# Initial Value Problems

When we solve differential equations, often times we will obtain many if not infinitely many solutions. For example, consider the differential equation $\frac{dy}{dx} = y$. All solutions to this differential equation are given as $y = Ce^x$ where $C$ is a constant.
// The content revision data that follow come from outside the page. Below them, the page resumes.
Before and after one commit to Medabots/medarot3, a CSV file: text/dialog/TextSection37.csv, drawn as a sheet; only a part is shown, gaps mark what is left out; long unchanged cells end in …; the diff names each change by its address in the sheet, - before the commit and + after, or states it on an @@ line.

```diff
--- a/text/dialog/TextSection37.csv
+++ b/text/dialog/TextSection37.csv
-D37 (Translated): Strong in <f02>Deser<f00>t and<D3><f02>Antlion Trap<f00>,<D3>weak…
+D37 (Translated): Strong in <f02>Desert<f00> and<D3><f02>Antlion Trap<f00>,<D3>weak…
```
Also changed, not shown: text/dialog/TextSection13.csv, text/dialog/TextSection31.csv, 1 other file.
We can verify this because $\frac{d}{dx} \left ( Ce^x \right ) = Ce^x$. However, suppose that instead we wanted to find a specific solution to our differential equation.
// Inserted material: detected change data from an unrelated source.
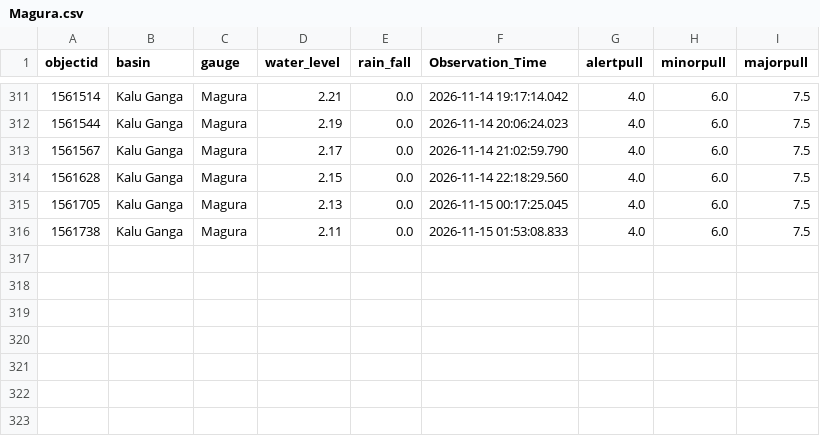
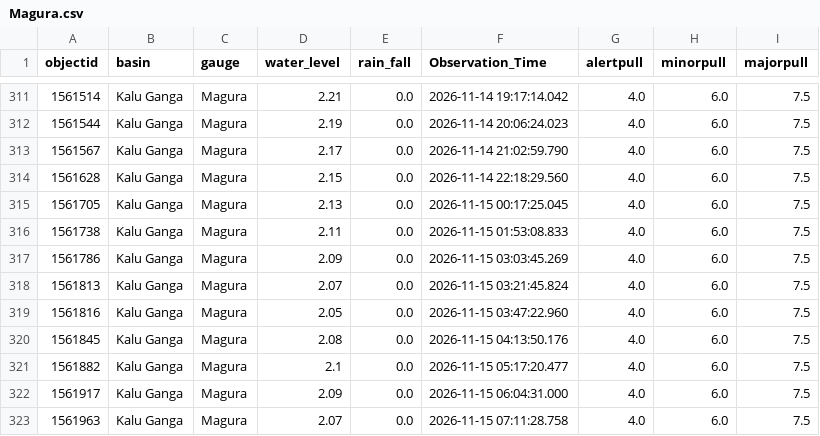
Before and after one commit to lokithasendila/CascadeRisk-Project, a CSV file: Station_Rainfall_CSVs/Magura.csv, drawn as a sheet; only a part is shown, gaps mark what is left out; the diff names each change by its address in the sheet, - before the commit and + after, or states it on an @@ line.

```diff
--- a/Station_Rainfall_CSVs/Magura.csv
+++ b/Station_Rainfall_CSVs/Magura.csv
+row 317: 1561786 | Kalu Ganga | Magura | 2.09 | 0.0 | 2026-11-15 03:03:45.269 | 4.0 | 6.0 | 7.5
+row 318: 1561813 | Kalu Ganga | Magura | 2.07 | 0.0 | 2026-11-15 03:21:45.824 | 4.0 | 6.0 | 7.5
+row 319: 1561816 | Kalu Ganga | Magura | 2.05 | 0.0 | 2026-11-15 03:47:22.960 | 4.0 | 6.0 | 7.5
+row 320: 1561845 | Kalu Ganga | Magura | 2.08 | 0.0 | 2026-11-15 04:13:50.176 | 4.0 | 6.0 | 7.5
+row 321: 1561882 | Kalu Ganga | Magura | 2.1 | 0.0 | 2026-11-15 05:17:20.477 | 4.0 | 6.0 | 7.5
+row 322: 1561917 | Kalu Ganga | Magura | 2.09 | 0.0 | 2026-11-15 06:04:31.000 | 4.0 | 6.0 | 7.5
+row 323: 1561963 | Kalu Ganga | Magura | 2.07 | 0.0 | 2026-11-15 07:11:28.758 | 4.0 | 6.0 | 7.5
```
Also changed, not shown: Station_Rainfall_CSVs/Deraniyagala.csv, Station_Rainfall_CSVs/Manampitiya.csv, 38 other files.
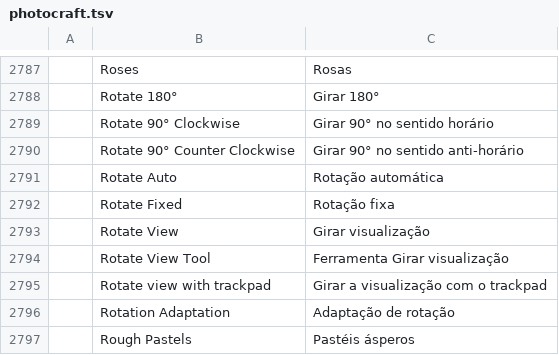
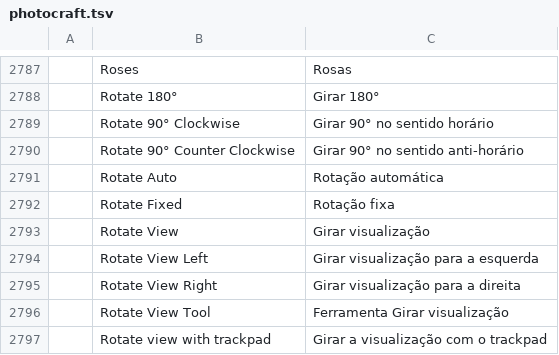
Before and after one commit to FredApps/craft-i18n, a TSV file: locales/pt-br/photocraft.tsv, drawn as a sheet; only a part is shown, gaps mark what is left out; the shorter side is filled out with more unchanged rows; the diff names each change by its address in the sheet, - before the commit and + after, or states it on an @@ line.

Commit message:
photocraft: Rotate View Left and Rotate View Right in 20 locales (photocraft#4931)

```diff
--- a/locales/pt-br/photocraft.tsv
+++ b/locales/pt-br/photocraft.tsv
+row 2794:  | Rotate View Left | Girar visualização para a esquerda
+row 2795:  | Rotate View Right | Girar visualização para a direita
```
Also changed, not shown: locales/el/photocraft.tsv, locales/ko/photocraft.tsv, 18 other files.
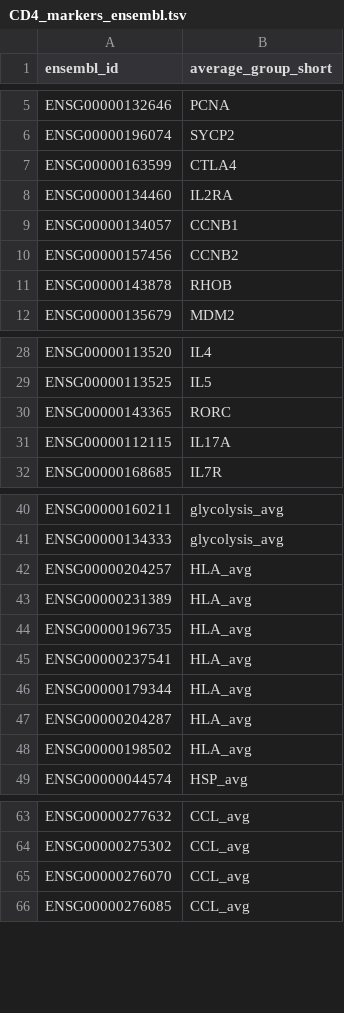
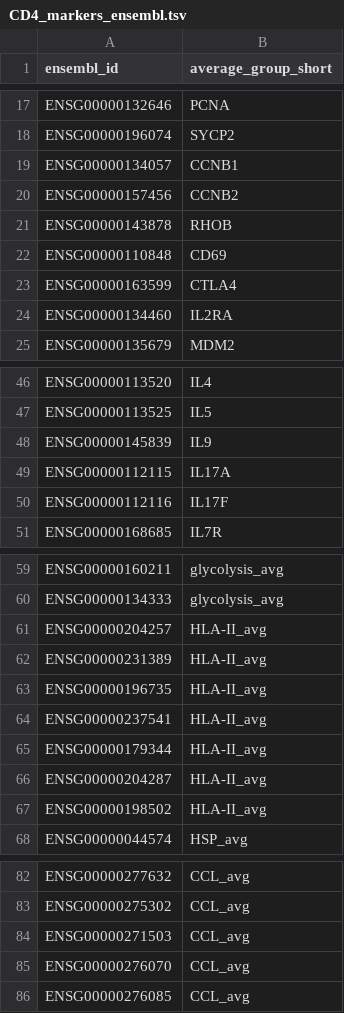
Before and after one commit to TrynkaLab/sc-blipper, a TSV file: assets/markers/CD4_markers_ensembl.tsv, drawn as a sheet; only a part is shown, gaps mark what is left out; the diff covers the shown part only.

```diff
--- a/assets/markers/CD4_markers_ensembl.tsv
+++ b/assets/markers/CD4_markers_ensembl.tsv
@@ -6,4 +18,2 @@ ENSG00000132646	PCNA
 ENSG00000196074	SYCP2
-ENSG00000163599	CTLA4
-ENSG00000134460	IL2RA
 ENSG00000134057	CCNB1
@@ -11,2 +21,5 @@ ENSG00000157456	CCNB2
 ENSG00000143878	RHOB
+ENSG00000110848	CD69
+ENSG00000163599	CTLA4
+ENSG00000134460	IL2RA
 ENSG00000135679	MDM2
@@ -29,4 +47,5 @@ ENSG00000113520	IL4
 ENSG00000113525	IL5
-ENSG00000143365	RORC
+ENSG00000145839	IL9
 ENSG00000112115	IL17A
+ENSG00000112116	IL17F
 ENSG00000168685	IL7R
@@ -41,9 +60,9 @@ ENSG00000160211	glycolysis_avg
 ENSG00000134333	glycolysis_avg
-ENSG00000204257	HLA_avg
-ENSG00000231389	HLA_avg
-ENSG00000196735	HLA_avg
-ENSG00000237541	HLA_avg
-ENSG00000179344	HLA_avg
-ENSG00000204287	HLA_avg
-ENSG00000198502	HLA_avg
+ENSG00000204257	HLA-II_avg
+ENSG00000231389	HLA-II_avg
+ENSG00000196735	HLA-II_avg
+ENSG00000237541	HLA-II_avg
+ENSG00000179344	HLA-II_avg
+ENSG00000204287	HLA-II_avg
+ENSG00000198502	HLA-II_avg
 ENSG00000044574	HSP_avg
@@ -64,2 +83,3 @@ ENSG00000277632	CCL_avg
 ENSG00000275302	CCL_avg
+ENSG00000271503	CCL_avg
 ENSG00000276070	CCL_avg
```
Also changed, not shown: 16 added rows and 1 moved row elsewhere in this file, assets/markers/CD4_markers_gene_name.tsv, 9 other files.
For example, suppose that we look at $\frac{dy}{dx} = y$ again, and suppose that we also want $y$ such that $y(0) = 3$. Since our solution set is $y = Ce^x$, we see that $3 = y(0) = Ce^0 = C$ and so $C = 3$. Therefore, the solution $y = 3e^x$ both satisfies $\frac{dy}{dx} = y$ and $y(0) = 3$. This is what we essentially call an initial value problem where $y(0) = 3$ is the initial value.

Definition: An Initial Value Problem (often times abbreviated I.V.P.) is a problem where we want to find a solution to some differential equation that satisfies a given Initial Value $y(x_0) = y_0$. |

As we learn various techniques of solving differential equations, we will often include solving initial value problems in the process.

## Example 1

**Suppose that the solutions to $\frac{dy}{dt} +2yt = 2te^{-t^2}$ are $y = t^2 e^{-t^2} + Ce^{-t^2}$. Find the solution that satisfies both the differential equation and the initial value $y(0) = 5$, and the solution that satisfies both the differential equation and the initial value $y(1) = 4$.**

We note that if $y(0) = 5$ then:

(1)Therefore $y = t^2 e^{-t^2} + 5e^{-t^2}$ satisfies the initial value $y(0) = 5$.

Now if $y(1) = 4$ then:

(2)Therefore $y = t^2 e^{-t^2} + (4e - 1)e^{-t^2}$ satisfies the initial value $y(1) = 4$.